Henry Louis Gates Jr. said that he’s followed Davis’ life and work ever since spotting a “Free Angela” poster on the wall at his Yale dorm. Gates, the Alphonse Fletcher Jr. University Professor, has worked to increase the archival presence of African-Americans who have made major contributions to U.S. society, politics, and culture. He called the Davis papers “a marvelous coup for Harvard.”
“She’s of enormous importance to the history of political thought and political activism of left-wing or progressive politics and the history of race and gender in the United States since the mid-’60s,” said Gates, who directs the Hutchins Center. “No one has a more important role, and now scholars will be able to study the arc of her thinking, the way it evolved and its depth, by having access to her papers.”
The acquisition is in keeping with the library’s efforts to ensure its collections represent a broad range of life experiences. In 2013 and 2014 an internal committee developed a diverse wish list, “and a foundational thinker and activist like Angela Davis was very naturally at the top,” said Kamensky.
Kenvi Phillips, hired as the library’s first curator for race and ethnicity in 2016, met with Davis in Oakland last year to collect the papers with help from two archivists. Together they packed 151 boxes of material gathered from a storage site, an office, and Davis’ home.
The collection includes a painting done for Davis by a death-row inmate in California, and a manuscript of her autobiography with edits by her friend Toni Morrison. There are numerous photos of the young Davis, including a shot of her posing with Fidel Castro. Reels of tape from her radio show “Angela Speaks” are also part of the archive, as is material related to her arrest in connection with the 1970 shooting of a superior court judge by an acquaintance who used guns registered in Davis’ name.
The arrest drew international attention. That interest is reflected in some of the Radcliffe materials, such as hundreds of letters that poured in for Davis while she awaited trial, and the flowers in paper, felt, and cloth that were part “A Million Roses for Angela,” organized by German supporters. Davis was acquitted of all charges in June 1972.

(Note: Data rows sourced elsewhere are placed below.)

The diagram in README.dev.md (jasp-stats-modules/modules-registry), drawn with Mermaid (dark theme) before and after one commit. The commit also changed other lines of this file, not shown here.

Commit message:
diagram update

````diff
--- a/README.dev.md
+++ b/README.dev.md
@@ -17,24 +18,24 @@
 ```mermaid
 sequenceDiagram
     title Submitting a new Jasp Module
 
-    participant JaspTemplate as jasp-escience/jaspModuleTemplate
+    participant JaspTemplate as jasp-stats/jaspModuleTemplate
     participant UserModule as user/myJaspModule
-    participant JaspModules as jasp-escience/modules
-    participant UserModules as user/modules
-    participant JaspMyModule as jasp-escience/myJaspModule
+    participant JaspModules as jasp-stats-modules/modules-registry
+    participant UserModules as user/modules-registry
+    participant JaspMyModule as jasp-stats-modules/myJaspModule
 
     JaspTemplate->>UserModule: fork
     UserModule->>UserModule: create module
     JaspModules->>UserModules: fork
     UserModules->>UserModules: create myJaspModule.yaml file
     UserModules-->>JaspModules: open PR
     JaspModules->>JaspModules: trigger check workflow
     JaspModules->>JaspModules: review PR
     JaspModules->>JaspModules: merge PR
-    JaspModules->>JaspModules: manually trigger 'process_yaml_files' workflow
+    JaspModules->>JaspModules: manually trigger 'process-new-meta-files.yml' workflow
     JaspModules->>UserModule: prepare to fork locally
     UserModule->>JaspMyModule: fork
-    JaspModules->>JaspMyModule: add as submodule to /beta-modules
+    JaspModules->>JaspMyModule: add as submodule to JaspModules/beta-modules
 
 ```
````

According to Kamenksy, the number of Harvard scholars studying the problem of mass incarceration was of special interest to Davis, who visited campus in the fall of 2016 while considering the Schlesinger as a possible home for her archive. The papers include items connected to her work on mass incarceration and prison abolition, such as notes and documents related to Critical Resistance, the grass-roots organization she co-founded in 1997 whose mission is to “end the prison-industrial complex.”
“We haven’t had a kind of central formation for that work, and I think the collection can play a kind of catalyzing role,” said Kamensky.

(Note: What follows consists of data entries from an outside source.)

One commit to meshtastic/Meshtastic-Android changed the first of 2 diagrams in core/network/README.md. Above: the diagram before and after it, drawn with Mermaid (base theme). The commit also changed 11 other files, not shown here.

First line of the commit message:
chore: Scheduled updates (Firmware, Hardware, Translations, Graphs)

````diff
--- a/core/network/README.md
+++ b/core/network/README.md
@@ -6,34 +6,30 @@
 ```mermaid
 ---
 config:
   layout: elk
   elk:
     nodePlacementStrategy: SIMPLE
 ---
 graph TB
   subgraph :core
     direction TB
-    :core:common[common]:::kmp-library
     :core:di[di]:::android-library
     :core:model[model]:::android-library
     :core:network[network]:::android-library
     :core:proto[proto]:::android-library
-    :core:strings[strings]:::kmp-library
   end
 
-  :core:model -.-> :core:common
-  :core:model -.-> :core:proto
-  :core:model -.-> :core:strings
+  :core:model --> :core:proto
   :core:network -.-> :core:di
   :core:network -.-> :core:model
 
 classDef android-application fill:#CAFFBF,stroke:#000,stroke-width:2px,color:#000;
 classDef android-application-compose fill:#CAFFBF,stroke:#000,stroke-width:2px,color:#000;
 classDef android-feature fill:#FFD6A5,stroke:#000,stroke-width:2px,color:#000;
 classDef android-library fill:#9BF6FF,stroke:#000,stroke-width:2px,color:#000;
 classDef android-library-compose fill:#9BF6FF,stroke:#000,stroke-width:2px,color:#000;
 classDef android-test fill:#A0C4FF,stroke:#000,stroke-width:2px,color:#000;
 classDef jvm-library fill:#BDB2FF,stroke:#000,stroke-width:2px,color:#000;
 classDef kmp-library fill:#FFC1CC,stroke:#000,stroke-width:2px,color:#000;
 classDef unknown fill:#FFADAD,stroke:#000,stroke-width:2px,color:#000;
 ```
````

One Harvard scholar long interested in such topics is Elizabeth Hinton, an assistant professor of history and of African and African American studies whose book, “From the War on Poverty to the War on Crime: The Making of Mass Incarceration in America,” was published in 2016.
“Angela Davis has always been a pivotal figure in terms of the development of criminal justice reform activism,” said Hinton, who expects to use some of the Davis material in class.

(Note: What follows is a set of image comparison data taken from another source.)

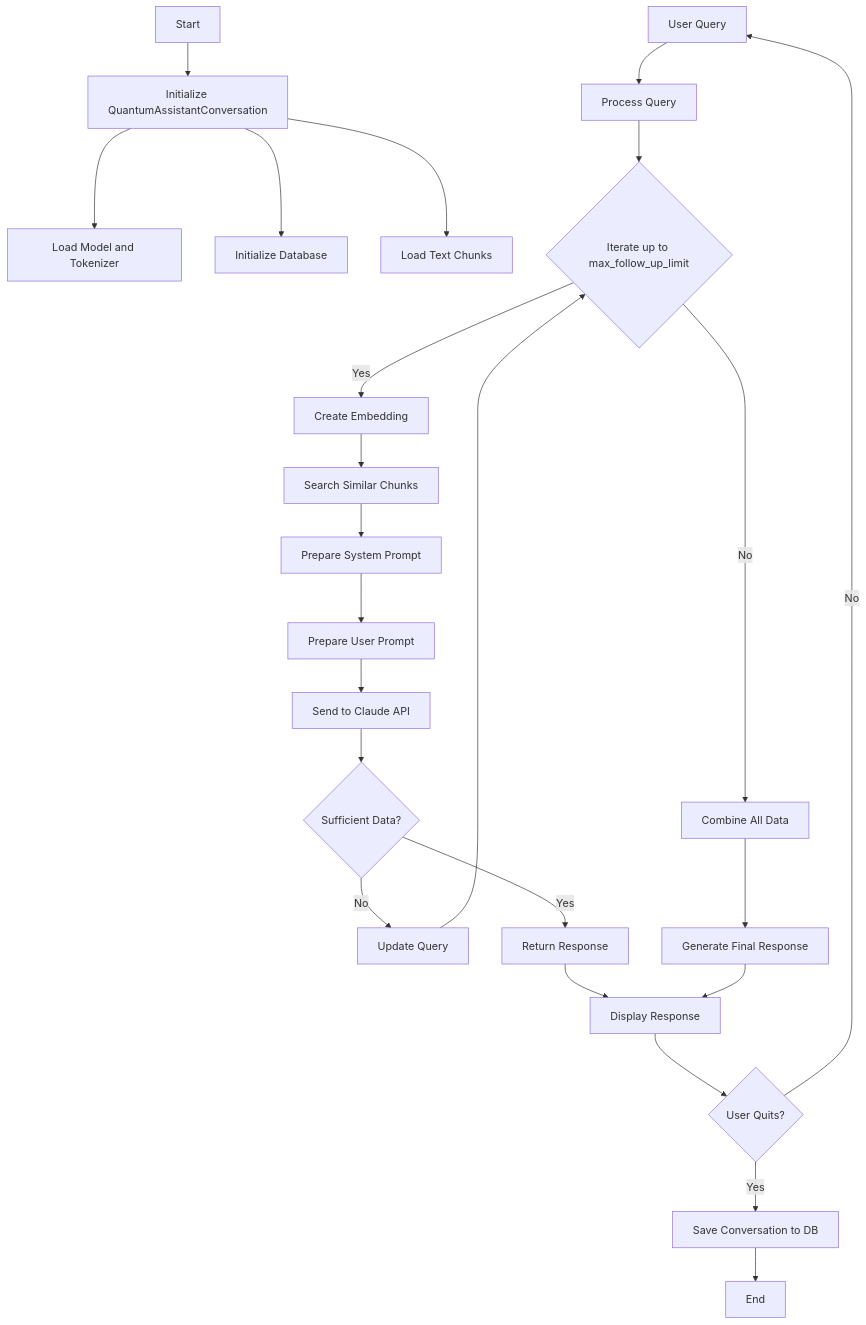
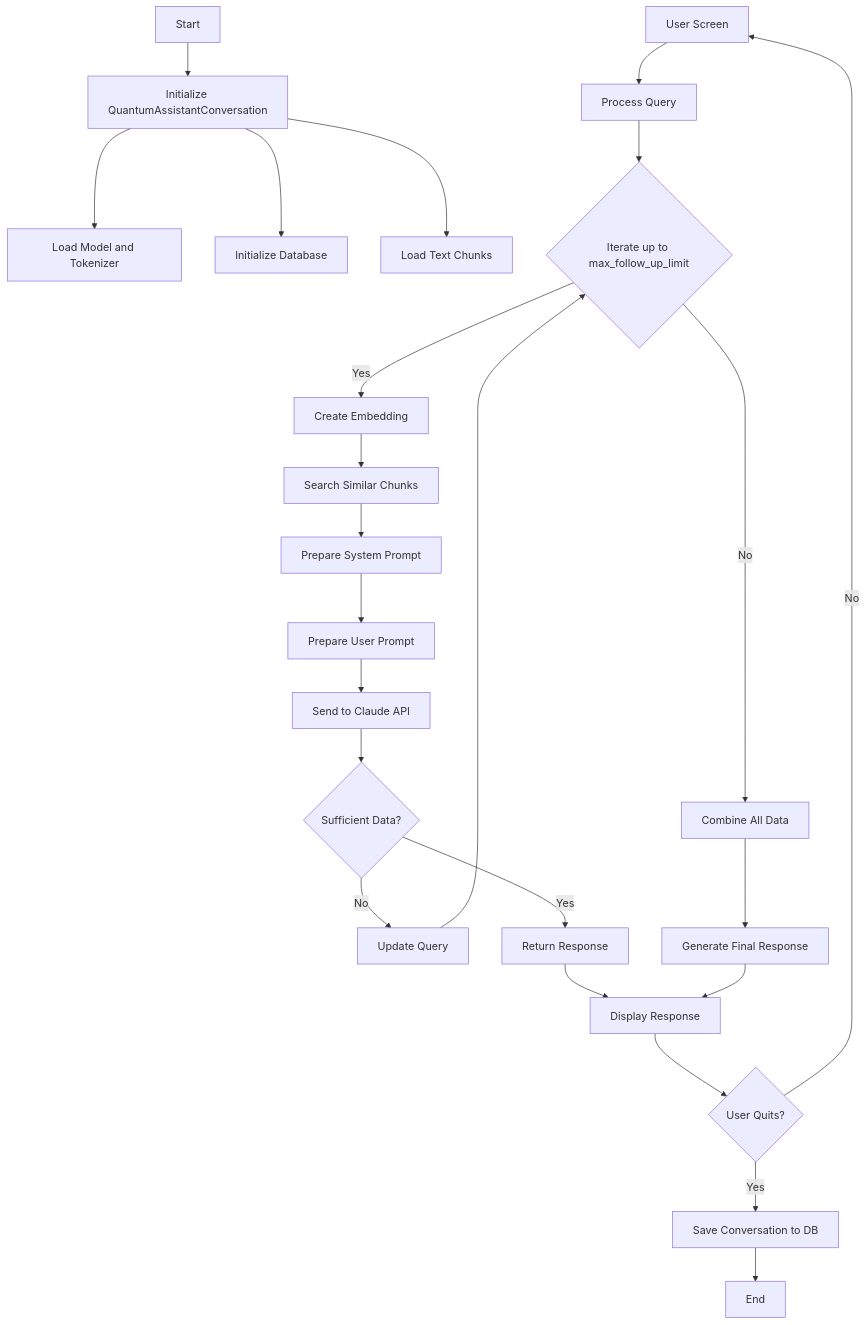
One commit to Sahil624/quantum_assistant changed the diagram in core/assistant/index.md. Above: the diagram before and after it, drawn with Mermaid. The commit also changed 3 other files, not shown here.

````diff
--- a/core/assistant/index.md
+++ b/core/assistant/index.md
@@ -11,26 +11,26 @@
 ```mermaid
 graph TD
     A[Start] --> B[Initialize QuantumAssistantConversation]
     B --> C[Load Model and Tokenizer]
     B --> D[Initialize Database]
     B --> E[Load Text Chunks]
-    F[User Query] --> G[Process Query]
+    F[User Screen] --> G[Process Query]
     G --> H{Iterate up to max_follow_up_limit}
     H --> |Yes| I[Create Embedding]
     I --> J[Search Similar Chunks]
     J --> K[Prepare System Prompt]
     K --> L[Prepare User Prompt]
     L --> M[Send to Claude API]
     M --> N{Sufficient Data?}
     N --> |No| O[Update Query]
     O --> H
     N --> |Yes| P[Return Response]
     H --> |No| Q[Combine All Data]
     Q --> R[Generate Final Response]
     P --> S[Display Response]
     R --> S
     S --> T{User Quits?}
     T --> |No| F
     T --> |Yes| U[Save Conversation to DB]
     U --> V[End]
 ```
````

“That will make history come alive for generations of students and hopefully inspire them to pursue social justice goals even after they leave Harvard’s campus.”
The arrival of the collection reminded Hinton of reading Davis’ autobiography when she was a high school senior, which “really illuminated a lot of issues and opened my eyes to the conditions that exist in American prisons and just inspired me to want to make important social justice contributions to society.”
Over the next year archivists will sort, document, and digitize some of the material in preparation for a series of events in 2019, including an exhibition and a Radcliffe conference featuring Davis that will focus on family, gender, and issues around incarceration.
While Kamensky acknowledged that Davis remains a controversial figure to many, she said that the activist’s life represents a core of the radical tradition in which “people with big ideas move the conversation by drawing fire. And she has taken that role as a lightning-rod thinker from a really tender age.
“By pursuing her papers Schlesinger is not asking the researchers to agree with her,” added Kamensky. “Archives do not prescribe a party line … [but] to tell histories true we need to see a full spectrum.”